Genetic disorders affect a large number of people. These disorders include cystic fibrosis, sickle cell anaemia, Huntington disease and fragile X syndrome.
Genetic testing enables scientists to gain an understanding of genes and the causes of genetic disorders, and to be able to develop additional tests for genetic disorders.
The genetic information which is generated by genetic testing raises many ethical, legal and social issues. However, there are established ethical norms for dealing with some of these issues. For example, genetic testing should only be done with the informed consent of the individual, and that person may choose not to be informed of the result of the test.
In 2003, the Australian Law Reform Commission and the Australian Health Ethics Committee published a report on an inquiry into genetic information entitled Essentially Yours: The Protection of Human Genetic Information in Australia.
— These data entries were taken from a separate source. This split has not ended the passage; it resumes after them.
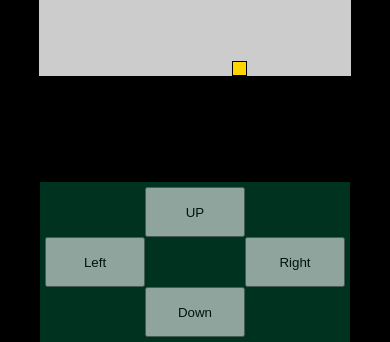
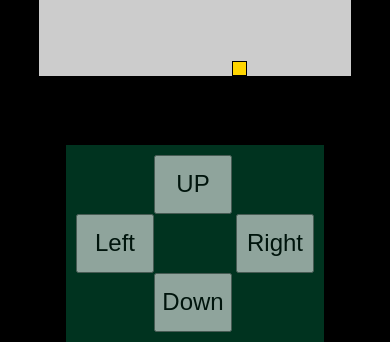
Before and after one commit to vibhushit/game, a website with bundled scripts: page index.html in a window 390 px wide. Shown: the part 502-844 px from the top of the page. Built offline with nearby package versions, Linux system fonts and the light colour scheme.

Commit message:
update 1

```diff
--- a/styles/styles.css
+++ b/styles/styles.css
@@ -38,32 +38,33 @@
 
 		#controller{
 			display: block;
-			padding: 5px;
+			padding: 10px;
 			z-index: 1;
 			position: absolute;
 			bottom: 0;
 			background-color: rgba(0,255,153,0.2);
 		}
 		button{
-			width: 100px;
-			height: 50px;
+			width: 20vw;
+			height: 7vh;
 			display:block;
 			opacity: 0.6;
+			font-size: 150%;
 
 		}
 		#upButton{
-			margin-left: 100px;
+			margin-left: 20vw;
 		}
 		#leftButton{
 			display: inline-block;
 
 		}
 		#rightButton{
-			margin-left: 96px;
+			margin-left: 20vw;
 			display: inline-block;
 		}
 		#downButton{
-			margin-left:100px;
+			margin-left:20vw;
 		}
 		#mobile{
 			display:block;
```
The Inquiry explored a wide range of ethical, legal, social and medical issues associated with genetic information, and made many recommendations to address these issues. Many of the recommendations are being actioned. The Government is also preparing a response to the Inquiry’s report.For further information, you can view the ALRC/AHEC report at http://www.alrc.gov.au/publications/finalreps.htm